Paint petals on a Van Gogh and romp with a Reubens

7th April 1995 at 01:00
One of John Constable's landscapes would no doubt make an arresting sight hanging in the hallway of many a home, but without access to thousands of pounds, such hankerings are only dreams to most of us. But with a new CD-Rom, art fanatics can now own several Constables, Renoirs and even indulge in a frolic with Rubens's ladies or Seurat's "Bathers at Asni res". And amateur artists who feel they can improve on Turner's choice of colour or make Van Gogh's sunflowers look more like those found in local garden centres can have fun with Great Artists from the National Gallery.

The disc, which has been produced by Attica Cybernetics in conjunction with Marshall Cavendish (the part-works specialists), features an exhibition of 40 "main" paintings from the gallery's collection. And, like Microsoft's Art Gallery and Attica's Tate Gallery, it combines an electronic library of colour images with data on art history and artists' lives.

Great Artists introduces a "workshop" section that encourages a certain irreverence for the art world by allowing computer users to meddle with the paintings on show. But it does so in a way that, according to Mike Lloyd, managing director of Attica, "lifts art down from the pedestal and uses Multimedia PC technology to break down the barriers to make art accessible to all". With a click of the mouse the colour can be drained out of a Turner, or using a sketchpad add a few more petals to Van Gogh's painting.

David Lucas from Marshall Cavendish insists these features are not only of novelty value but allow art students to experiment with colour and composition in a new way. Hypertext links are used to educate and inform by making it possible to move quickly from an artist's creation to a section that puts the work into historical context with information on the politics, culture, fashion and technology of the time, set to a relevant, ear-piercing musical accompaniment.

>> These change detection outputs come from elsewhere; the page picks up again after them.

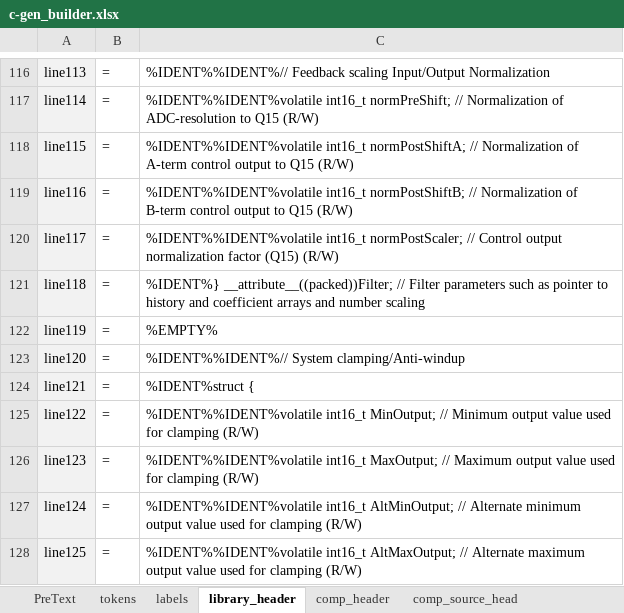
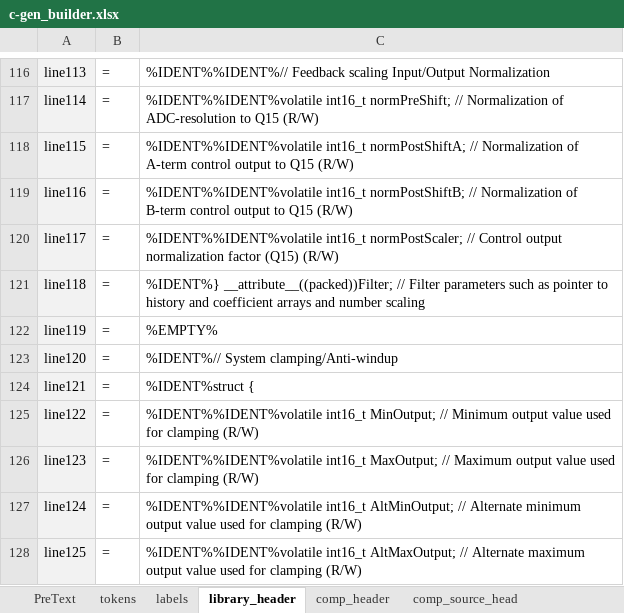
Before and after one commit to microchip-pic-avr-tools/powersmart-dcld, an Excel workbook: tools/c-gen_builder.xlsx, sheet library_header, drawn as a sheet; only a part is shown, gaps mark what is left out; values as stored, in another font and other column widths than the file's, no borders; the diff names each change by its address in the sheet, - before the commit and + after, or states it on an @@ line.

```diff
--- a/tools/c-gen_builder.xlsx (sheet library_header)
+++ b/tools/c-gen_builder.xlsx (sheet library_header)
-C123: %IDENT%%IDENT%// System clamping/Anti-windup
+C123: %IDENT%// System clamping/Anti-windup
```
Also changed, not shown: tools/assembly_gen_builder.xlsm, 2 other files.
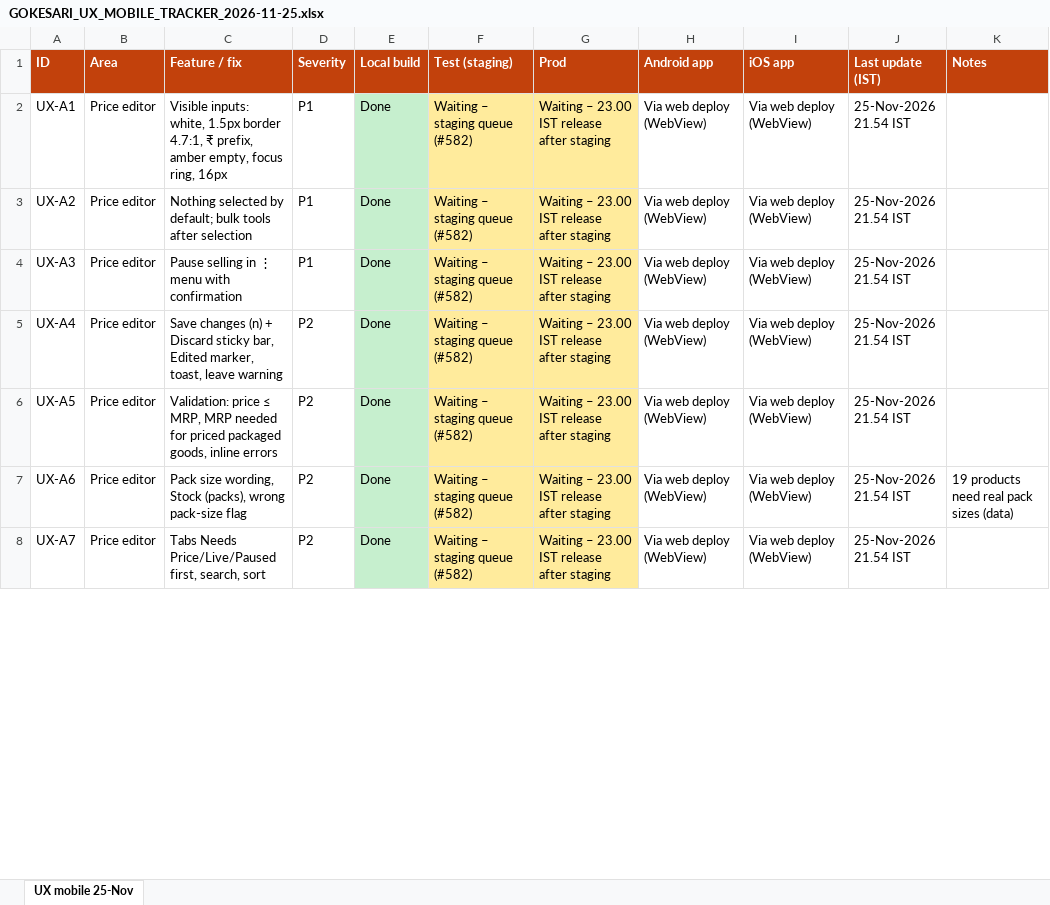
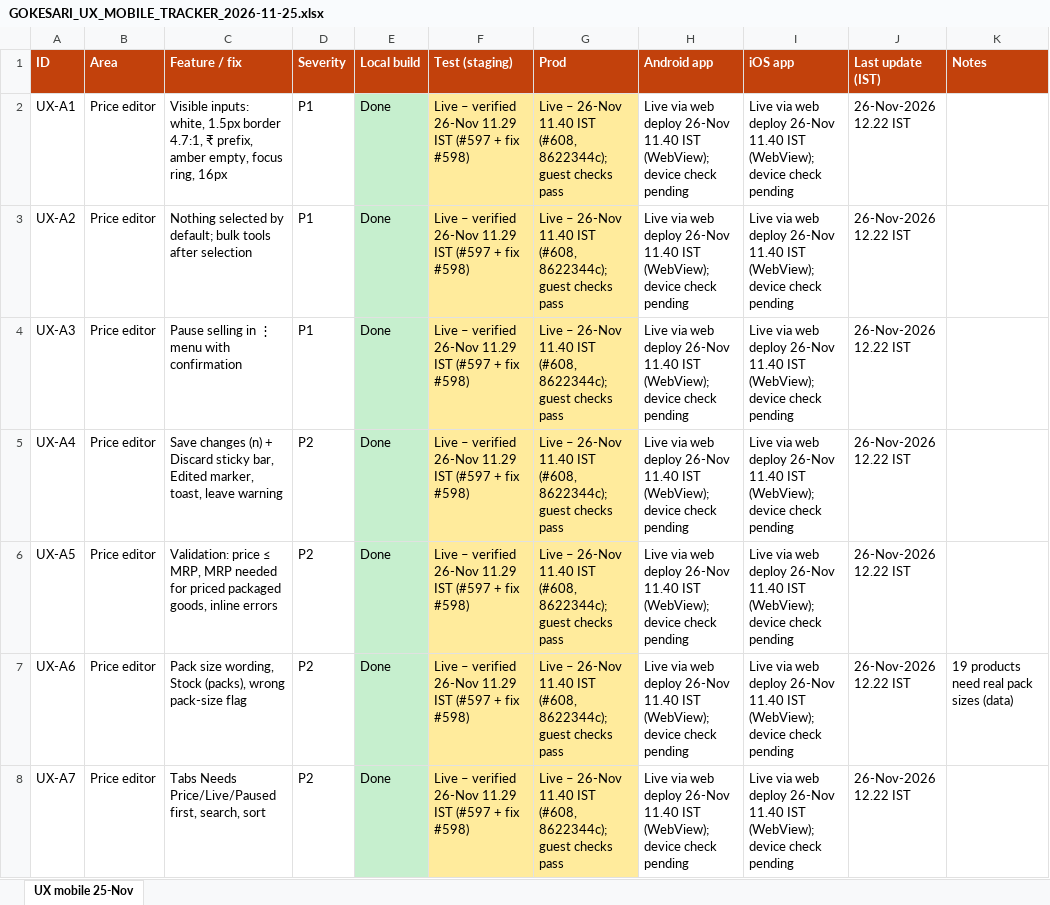
Before and after one commit to sanjaymorankar-debug/GoKesari, an Excel workbook: docs/ux-mobile-2026-11/GOKESARI_UX_MOBILE_TRACKER_2026-11-25.xlsx, sheet UX mobile 25-Nov, drawn as a sheet; only a part is shown; values as stored, in another font and other column widths than the file's, no borders; the diff covers the shown part only; the diff names each change by its address in the sheet, - before the commit and + after, or states it on an @@ line.

```diff
--- a/docs/ux-mobile-2026-11/GOKESARI_UX_MOBILE_TRACKER_2026-11-25.xlsx (sheet UX mobile 25-Nov)
+++ b/docs/ux-mobile-2026-11/GOKESARI_UX_MOBILE_TRACKER_2026-11-25.xlsx (sheet UX mobile 25-Nov)
-F2:F8 (Test (staging)): Waiting – staging queue (#582)
+F2:F8 (Test (staging)): Live – verified 26-Nov 11.29 IST (#597 + fix #598)
-G2:G8 (Prod): Waiting – 23.00 IST release after staging
+G2:G8 (Prod): Live – 26-Nov 11.40 IST (#608, 8622344c); guest checks pass
-H2:H8 (Android app): Via web deploy (WebView)
+H2:H8 (Android app): Live via web deploy 26-Nov 11.40 IST (WebView); device check pending
-I2:I8 (iOS app): Via web deploy (WebView)
+I2:I8 (iOS app): Live via web deploy 26-Nov 11.40 IST (WebView); device check pending
-J2:J8 (Last update (IST)): 25-Nov-2026 21.54 IST
+J2:J8 (Last update (IST)): 26-Nov-2026 12.22 IST
```
Also changed, not shown: 89 edited cells elsewhere in this sheet, 2 other files.
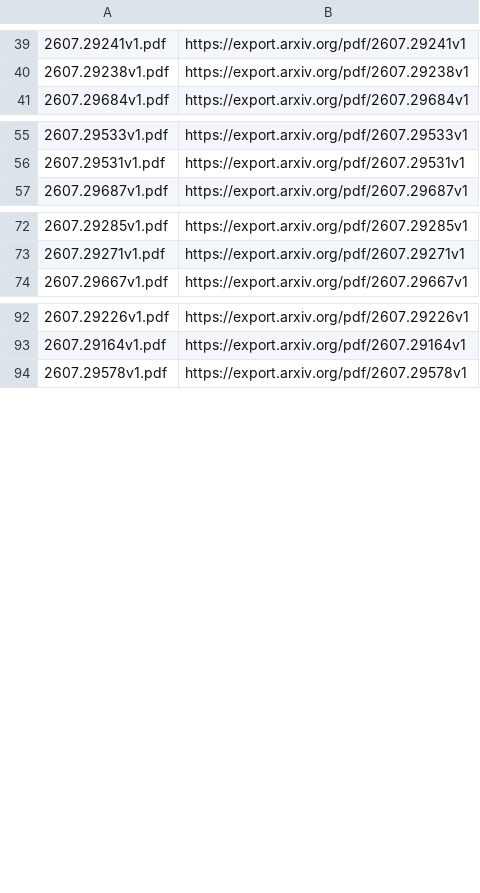
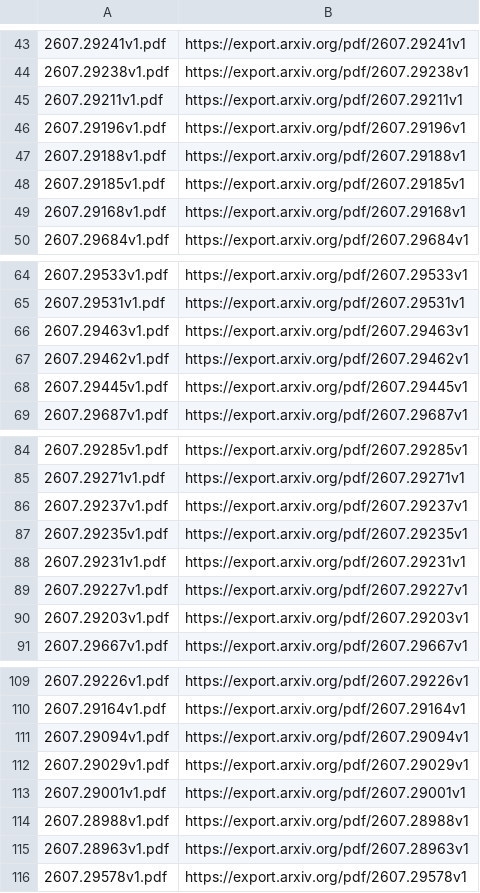
Before and after one commit to LPSlv/doc-extract, a TSV file: eval/manifests/arxiv.urls.tsv, drawn as a sheet; only a part is shown, gaps mark what is left out; the diff covers the shown part only.

Commit message:
Benchmark suite: 12 corpora, 2,342 files, 20,375 pages
Twelve deliberately different corpora with fetch scripts and sha256
manifests so results pin to exact inputs: electronics datasheets (204),
arXiv (238), PMC (220), US bills (230), and six olmOCR-bench page classes
(arxiv_math 522, headers_footers 266, multi_column 231, tables 188,
scans 134, long_tiny_text 62).

Headline: 2.4x cheaper than reading every page (48.9M -> 20.1M tokens),
one vision call per three pages instead of one per page.

The scale is what made this worth doing - the thresholds were fitted on a
handful of documents, and 20,000 pages found two failures the small set
could not:

  - 227 false positives on US bills (GPO seal), fixed by cross-document
    furniture detection after three geometric measures were tried and
    rejected with numbers.
  - 99 files where the routed set cost MORE than reading every page,
    long_tiny_text +61% as a class, fixed by the cost guard.

README rewritten around relative numbers rather than six-digit token
counts, per-corpus multipliers sorted best to worst, and the one class
where this still loses (long_tiny_text, 0.9x) left in the table rather
than dropped.

```diff
--- a/eval/manifests/arxiv.urls.tsv
+++ b/eval/manifests/arxiv.urls.tsv
@@ -40,2 +44,7 @@
 2607.29238v1.pdf	https://export.arxiv.org/pdf/2607.29238v1
+2607.29211v1.pdf	https://export.arxiv.org/pdf/2607.29211v1
+2607.29196v1.pdf	https://export.arxiv.org/pdf/2607.29196v1
+2607.29188v1.pdf	https://export.arxiv.org/pdf/2607.29188v1
+2607.29185v1.pdf	https://export.arxiv.org/pdf/2607.29185v1
+2607.29168v1.pdf	https://export.arxiv.org/pdf/2607.29168v1
 2607.29684v1.pdf	https://export.arxiv.org/pdf/2607.29684v1
@@ -56,2 +65,5 @@
 2607.29531v1.pdf	https://export.arxiv.org/pdf/2607.29531v1
+2607.29463v1.pdf	https://export.arxiv.org/pdf/2607.29463v1
+2607.29462v1.pdf	https://export.arxiv.org/pdf/2607.29462v1
+2607.29445v1.pdf	https://export.arxiv.org/pdf/2607.29445v1
 2607.29687v1.pdf	https://export.arxiv.org/pdf/2607.29687v1
@@ -73,2 +85,7 @@
 2607.29271v1.pdf	https://export.arxiv.org/pdf/2607.29271v1
+2607.29237v1.pdf	https://export.arxiv.org/pdf/2607.29237v1
+2607.29235v1.pdf	https://export.arxiv.org/pdf/2607.29235v1
+2607.29231v1.pdf	https://export.arxiv.org/pdf/2607.29231v1
+2607.29227v1.pdf	https://export.arxiv.org/pdf/2607.29227v1
+2607.29203v1.pdf	https://export.arxiv.org/pdf/2607.29203v1
 2607.29667v1.pdf	https://export.arxiv.org/pdf/2607.29667v1
@@ -93,2 +110,7 @@
 2607.29164v1.pdf	https://export.arxiv.org/pdf/2607.29164v1
+2607.29094v1.pdf	https://export.arxiv.org/pdf/2607.29094v1
+2607.29029v1.pdf	https://export.arxiv.org/pdf/2607.29029v1
+2607.29001v1.pdf	https://export.arxiv.org/pdf/2607.29001v1
+2607.28988v1.pdf	https://export.arxiv.org/pdf/2607.28988v1
+2607.28963v1.pdf	https://export.arxiv.org/pdf/2607.28963v1
 2607.29578v1.pdf	https://export.arxiv.org/pdf/2607.29578v1
```
Also changed, not shown: 29 added rows and 1 moved row elsewhere in this file, 15 other files.
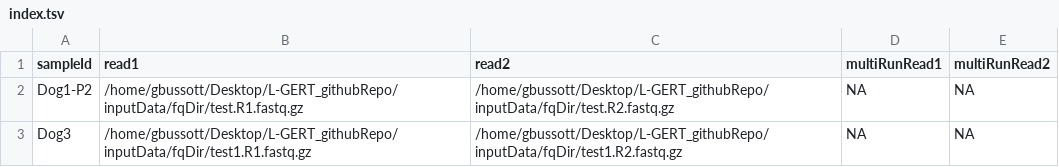
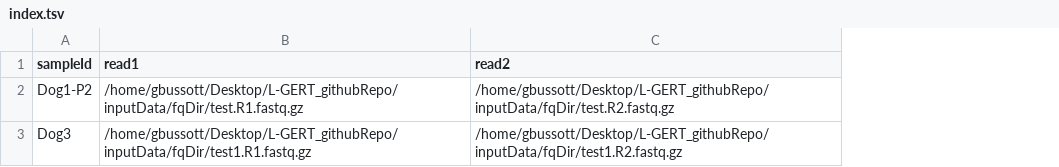
Before and after one commit to giovannibussotti/GIP, a TSV file: nextflowImplementation/index.tsv, drawn as a sheet; the diff names each change by its address in the sheet, - before the commit and + after, or states it on an @@ line.

```diff
--- a/nextflowImplementation/index.tsv
+++ b/nextflowImplementation/index.tsv
-column D (multiRunRead1), rows 2-3: NA | NA
-column E (multiRunRead2), rows 2-3: NA | NA
```
Also changed, not shown: 3 other files.
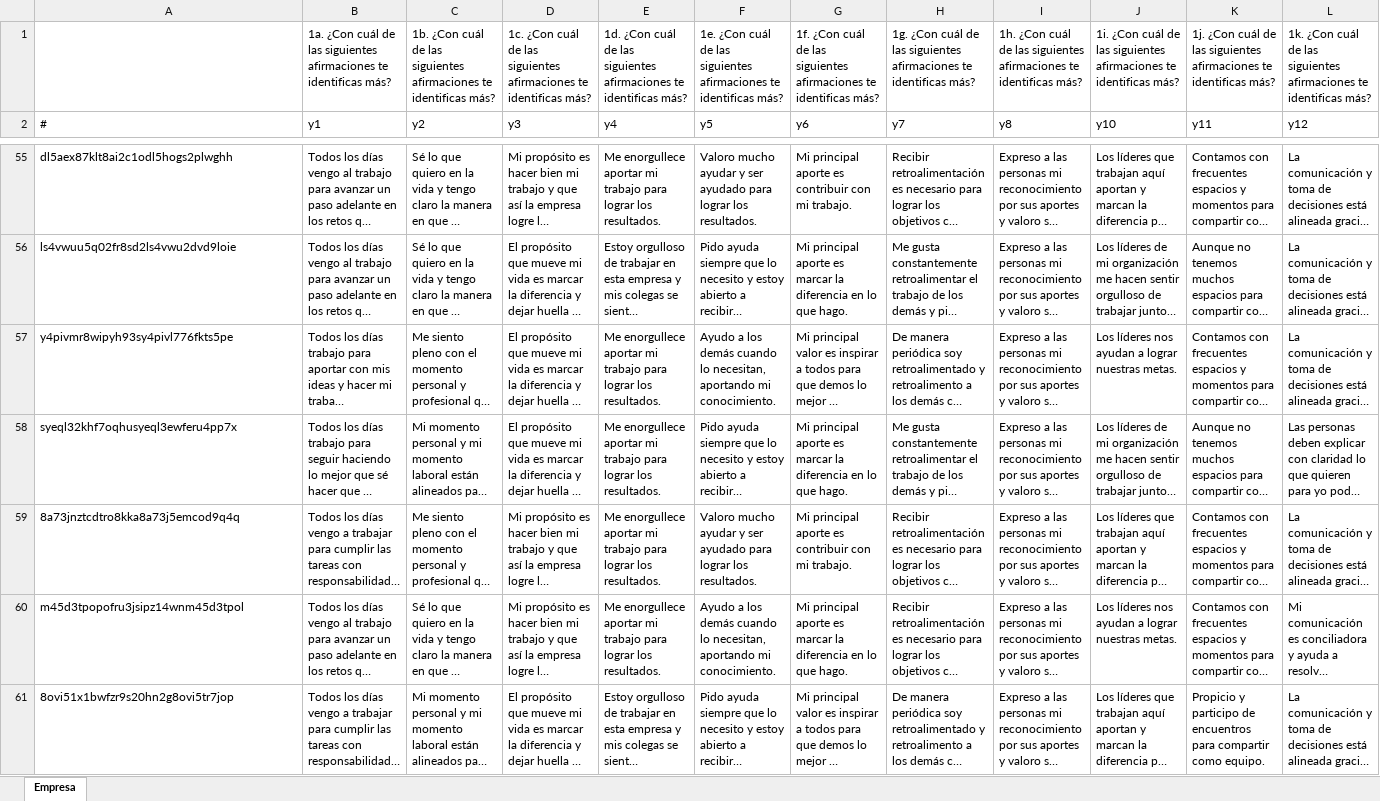
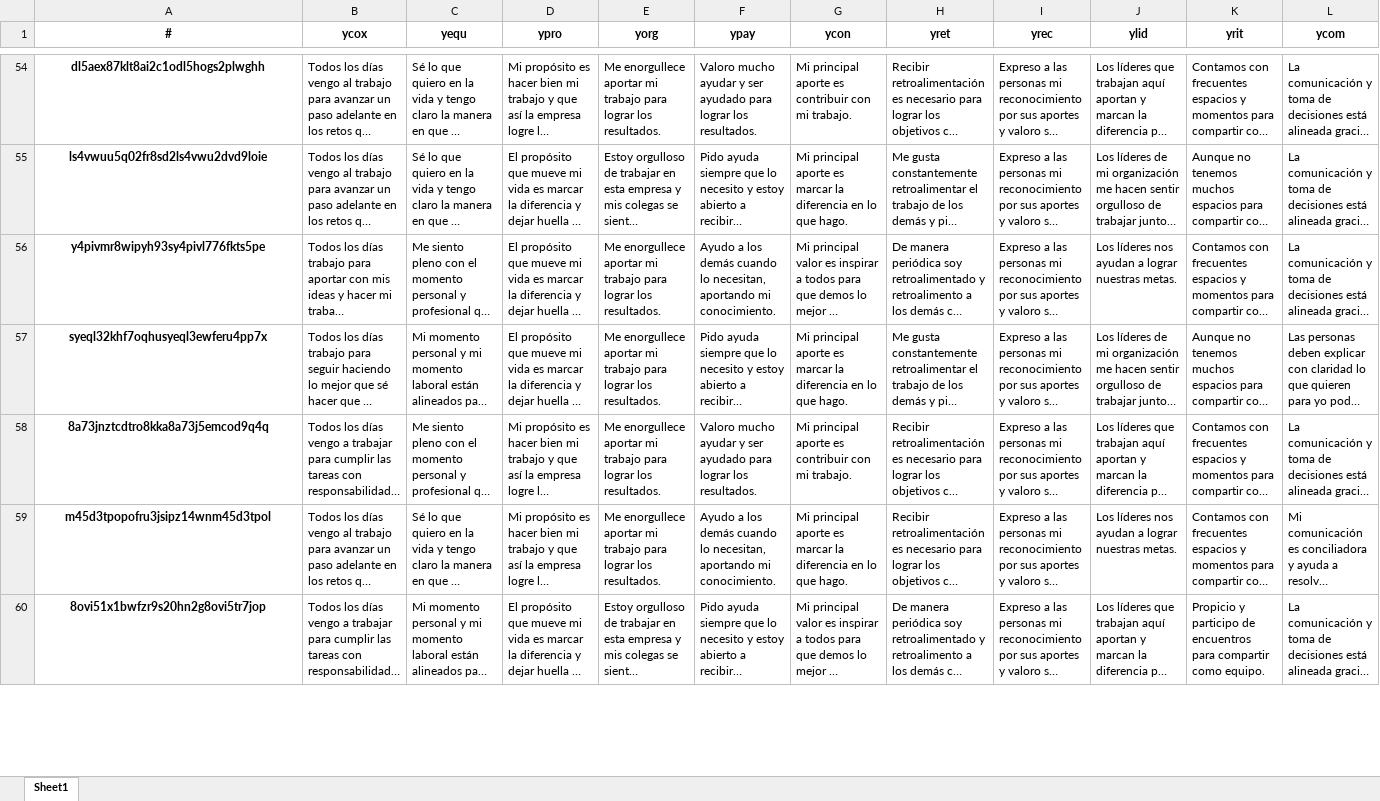
Before and after one commit to CarameloEscaso/caramelo, an Excel workbook: insumo/1.calificacion.xlsx, sheet Sheet1, drawn as a sheet; only a part is shown, gaps mark what is left out; long unchanged cells end in …; values as stored, in another font and other column widths than the file's, no borders; removed rows and columns are numbered as before the commit, all else as after; rows hold the shown columns only; the diff covers the shown part only; the diff names each change by its address in the sheet, - before the commit and + after, or states it on an @@ line.

```diff
--- a/insumo/1.calificacion.xlsx (sheet Sheet1)
+++ b/insumo/1.calificacion.xlsx (sheet Sheet1)
-sheet tab: Empresa
+sheet tab: Sheet1
-row 1:  | 1a. ¿Con cuál de las siguientes afirmaciones te identificas más? | 1b. ¿Con cuál de las siguientes afirmaciones te identificas más? | 1c. ¿Con cuál de las siguientes afirmaciones te identificas más? | 1d. ¿Con cuál de las siguientes afirmaciones te identificas más? | 1e. ¿Con cuál de las siguientes afirmaciones te identificas más? | 1f. ¿Con cuál de las siguientes afirmaciones te identificas más? | 1g. ¿Con cuál de las siguientes afirmaciones te identificas más? | 1h. ¿Con cuál de las siguientes afirmaciones te identificas más? | 1i. ¿Con cuál de las siguientes afirmaciones te identificas más? | 1j. ¿Con cuál de las siguientes afirmaciones te identificas más? | 1k. ¿Con cuál de las siguientes afirmaciones te identificas más?
@@ A1:L1 bold: off → on, alignment: left → center @@
-B1: y1
+B1: ycox
-C1: y2
+C1: yequ
-D1: y3
+D1: ypro
-E1: y4
+E1: yorg
-F1: y5
+F1: ypay
-G1: y6
+G1: ycon
-H1: y7
+H1: yret
-I1: y8
+I1: yrec
-J1: y10
+J1: ylid
-K1: y11
+K1: yrit
-L1: y12
+L1: ycom
@@ A54:A60 bold: off → on, alignment: left → center @@
```
Also changed, not shown: 92 edited cells and cell formats elsewhere in this sheet, catalogos/catalogo_1.xlsx, 8 other files.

Great Artists tries to involve you with each piece of work by using accessible articles pitched at two levels hard and easy. Twelve-year-old Kelly Peebles, from Islington Green School in north London, confirmed the manageability of the "easy" version by expertly moving from feature to feature while scanning narrative she claimed she "did not find dominant".

She and her classmates had been studying the Puritans at school and were able to use the paintings on the disc to look closely at their style of dress. And because the zoom feature on the disc allows close-up views of such high quality that individual brushstrokes can be seen the children became mini art critics as they were able to detect what they thought were mistakes made by the artists.

Apart from the 40 principal paintings, the CD-Rom includes 2,000 other images to be browsed through on this history tour of Europe. And it features about 20 minutes of video clips, including one on restoration work and another explaining how the toothpaste tube changed the history of oil painting.

Great Artists is aimed at 11-16 year olds and costs Pounds 49.95, but as usual for CD-Rom, the videos are not broadcast quality. However, as Graham Allen, Labour's front- bench spokesperson on the information superhighway, said: "It turns two of the most intimidating parts of our culture high art and high technology into a joyful and accessible experience."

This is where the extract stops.